What I saw on the comparatively short drive through to Athens filled me with concern; all the dumps of military stores, petrol, food and trucks that are part of the Base organisation of an Expeditionary Force were left completely unattended. There were numbers of Greeks looting everything that had been left. This disorganisation and appearance of almost desperation had not been evident in the forward areas. We moved through streets page 406 crowded with bewildered people. There were reports that the Germans were coming along the Yanina [Ioannina] road from the Albanian front, having completely broken through and barred the withdrawal of the force which had carried the war against Italy into Albania.

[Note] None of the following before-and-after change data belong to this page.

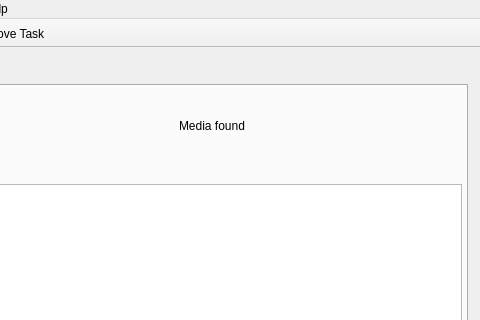
Old version of the form ui/mediasitedownloder.ui in the repository pussbb/QMediaSiteDownloader; both pictures show x 117 to 597 and y 0 to 320 of the 597 by 420 pixel window.
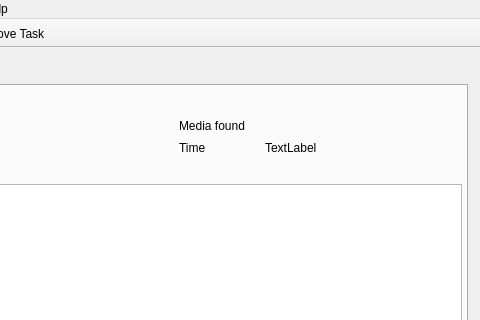
New version of the form. The open tabs and pages were chosen to show the change. Icons and pictures are not drawn.

```diff
--- a/ui/mediasitedownloder.ui
+++ b/ui/mediasitedownloder.ui
@@ -368,9 +368,35 @@
              <rect>
               <x>410</x>
               <y>32</y>
+              <width>141</width>
+              <height>16</height>
+             </rect>
+            </property>
+           </widget>
+           <widget class="QLabel" name="label_9">
+            <property name="geometry">
+             <rect>
+              <x>282</x>
+              <y>54</y>
               <width>56</width>
               <height>15</height>
              </rect>
+            </property>
+            <property name="text">
+             <string>Time</string>
+            </property>
+           </widget>
+           <widget class="QLabel" name="total_time">
+            <property name="geometry">
+             <rect>
+              <x>368</x>
+              <y>54</y>
+              <width>183</width>
+              <height>16</height>
+             </rect>
+            </property>
+            <property name="text">
+             <string>TextLabel</string>
             </property>
            </widget>
           </widget>
```
Left out of the diff: 2 changed lines with no effect on the pictures.
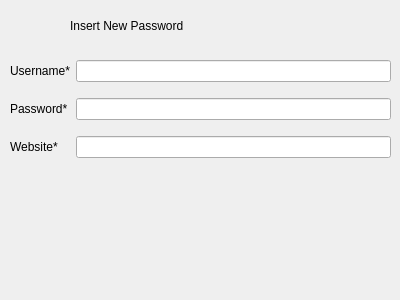
pouyace/Password-Keeper, file iteminsertiondialog.ui: the form before one commit.
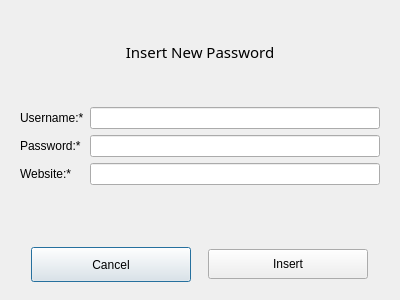
The form after the commit.

```diff
--- a/iteminsertiondialog.ui
+++ b/iteminsertiondialog.ui
@@ -13,61 +13,138 @@
   <property name="windowTitle">
    <string>Dialog</string>
   </property>
-  <widget class="QWidget" name="widget" native="true">
-   <property name="geometry">
-    <rect>
-     <x>10</x>
-     <y>50</y>
-     <width>381</width>
-     <height>121</height>
-    </rect>
+  <layout class="QVBoxLayout" name="verticalLayout">
+   <property name="bottomMargin">
+    <number>0</number>
    </property>
-   <layout class="QGridLayout" name="gridLayout">
-    <item row="0" column="0">
-     <widget class="QLabel" name="label">
-      <property name="text">
-       <string>Username*</string>
+   <item>
+    <widget class="QLabel" name="label_4">
+     <property name="font">
+      <font>
+       <family>Segoe UI Black</family>
+       <pointsize>11</pointsize>
+      </font>
+     </property>
+     <property name="text">
+      <string>Insert New Password</string>
+     </property>
+     <property name="alignment">
+      <set>Qt::AlignCenter</set>
+     </property>
+    </widget>
+   </item>
+   <item>
+    <widget class="QWidget" name="widget" native="true">
+     <layout class="QGridLayout" name="gridLayout">
+      <item row="1" column="1">
+       <widget class="QLineEdit" name="passwordLineEdit"/>
+      </item>
+      <item row="2" column="0">
+       <widget class="QLabel" name="label_3">
+        <property name="font">
+         <font>
+          <pointsize>9</pointsize>
+         </font>
+        </property>
+        <property name="text">
+         <string>Website:*</string>
+        </property>
+       </widget>
+      </item>
+      <item row="2" column="1">
+       <widget class="QLineEdit" name="websiteLineEdit"/>
+      </item>
+      <item row="0" column="0">
+       <widget class="QLabel" name="label">
+        <property name="font">
+         <font>
+          <pointsize>9</pointsize>
+         </font>
+        </property>
+        <property name="text">
+         <string>Username:*</string>
+        </property>
+       </widget>
+      </item>
+      <item row="1" column="0">
+       <widget class="QLabel" name="label_2">
+        <property name="font">
+         <font>
+          <pointsize>9</pointsize>
+         </font>
+        </property>
+        <property name="text">
+         <string>Password:*</string>
+        </property>
+       </widget>
+      </item>
+      <item row="0" column="1">
+       <widget class="QLineEdit" name="usernameLineEdit"/>
+      </item>
+      <item row="3" column="0" colspan="2">
+       <widget class="QLabel" name="resultLabel">
+        <property name="text">
+         <string/>
+        </property>
+       </widget>
+      </item>
+     </layout>
+    </widget>
+   </item>
+   <item>
+    <widget class="QWidget" name="widget_2" native="true">
+     <layout class="QHBoxLayout" name="horizontalLayout">
+      <property name="bottomMargin">
+       <number>0</number>
       </property>
-     </widget>
-    </item>
-    <item row="0" column="1">
-     <widget class="QLineEdit" name="lineEdit"/>
-    </item>
-    <item row="1" column="0">
-     <widget class="QLabel" name="label_2">
-      <property name="text">
-       <string>Password*</string>
-      </property>
-     </widget>
-    </item>
-    <item row="1" column="1">
-     <widget class="QLineEdit" name="lineEdit_2"/>
-    </item>
-    <item row="2" column="0">
-     <widget class="QLabel" name="label_3">
-      <property name="text">
-       <string>Website*</string>
-      </property>
-     </widget>
-    </item>
-    <item row="2" column="1">
-     <widget class="QLineEdit" name="lineEdit_3"/>
-    </item>
-   </layout>
-  </widget>
-  <widget class="QLabel" name="label_4">
-   <property name="geometry">
-    <rect>
-     <x>70</x>
-     <y>10</y>
-     <width>281</width>
-     <height>31</height>
-    </rect>
-   </property>
-   <property name="text">
-    <string>Insert New Password</string>
-   </property>
-  </widget>
+      <item>
+       <widget class="QPushButton" name="cancelPushButton">
+        <property name="minimumSize">
+         <size>
+          <width>0</width>
+          <height>35</height>
+         </size>
+        </property>
+        <property name="maximumSize">
+         <size>
+          <width>160</width>
+          <height>16777215</height>
+         </size>
+        </property>
+        <property name="text">
+         <string>Cancel</string>
+        </property>
+       </widget>
+      </item>
+      <item>
+       <widget class="QPushButton" name="inserPushButton">
+        <property name="sizePolicy">
+         <sizepolicy hsizetype="Minimum" vsizetype="Fixed">
+          <horstretch>0</horstretch>
+          <verstretch>0</verstretch>
+         </sizepolicy>
+        </property>
+        <property name="minimumSize">
+         <size>
+          <width>160</width>
+          <height>30</height>
+         </size>
+        </property>
+        <property name="maximumSize">
+         <size>
+          <width>160</width>
+          <height>16777215</height>
+         </size>
+        </property>
+        <property name="text">
+         <string>Insert</string>
+        </property>
+       </widget>
+      </item>
+     </layout>
+    </widget>
+   </item>
+  </layout>
  </widget>
  <resources/>
  <connections/>
```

It was with rather an uneasy feeling that I went into Athens wondering what attitude the Greeks would adopt towards the British troops and whether German Fifth Column would have an effect upon them. As a matter of fact, the attitude of the Greek population, both military and civil, was perfect. They were most courteous and eager to help us in any way and they appeared heartbroken that our efforts to help them had brought disaster upon our forces.1

In Athens Freyberg found Wilson in conference with Rear- Admiral Baillie-Grohman and the Joint Planning Staff. He was able to describe the situation in the north and to help in the adjustment of the embarkation plans. The position was serious. The panzer divisions were approaching from the north and the Luftwaffe was continuing to exploit its mastery of the air. Drastic changes had therefore to be made.

At Kriekouki 4 New Zealand Brigade had to hold its rearguard positions for another twenty-four hours. On the eastern flank near Tatoi units from 1 Armoured Brigade would cover the approaches to Rafina and Porto Rafti. Sixth New Zealand Brigade which was to have had this task would then move to the Peloponnese. As the Athens area was now in close range of fighters and dive-bombers, only one more evacuation would take place from Rafina and Porto Rafti. The balance of the troops would be evacuated from the beaches west of Athens and the harbours in the Peloponnese. This meant that the timetable which was to have ended with the evacuation of five brigades and thousands of attached troops on the night of 26–27 April had now to be extended for three more nights.

On the night of 25–26 April 19 Australian Brigade would embark from Megara and not from the beaches east of Athens. No other units could be evacuated but there would be many adjustments of position. The New Zealand artillery and the forces already in the collecting areas would move to the lying-up areas for Rafina and Porto Rafti. Sixth New Zealand Brigade would cross the Corinth Canal and continue south towards Tripolis. Detachments from the New Zealand Division would move east to support the rearguard north of Tatoi and Isthmus Force at the Corinth Canal would come under the command of General Freyberg.

On the night of 26–27 April, after the departure of Wilson for Crete, Freyberg would command the forces in the Peloponnese. The artillery group and the eastern rearguard would embark from Rafina and Porto Rafti. Fourth New Zealand Brigade Group would withdraw to become the rearguard immediately south of the Corinth Canal. Base Details, 4 Hussars and 3 Royal Tank Regiment would page 407 embark from the Navplion beaches; 16–17 Australian Brigade Group would embark from Kalamata in the extreme south of the Peloponnese.

The subsequent withdrawal of the New Zealand troops and those under command would be directed ‘with all possible speed’ and in ‘approximately equal proportions’ to the beaches at Monemvasia, Plitra, Yithion and Kalamata. From there they would embark on the nights 28–29 and 29–30 April. Any other troops in the Peloponnese and those not evacuated from the Navplion beaches on the night of 26–27 April were to proceed ‘as quickly as possible’ to Monemvasia, Plitra and Kalamata for embarkation on the night of 28–29 April.

1 GOC's report on the New Zealand Division in Greece, p. 27.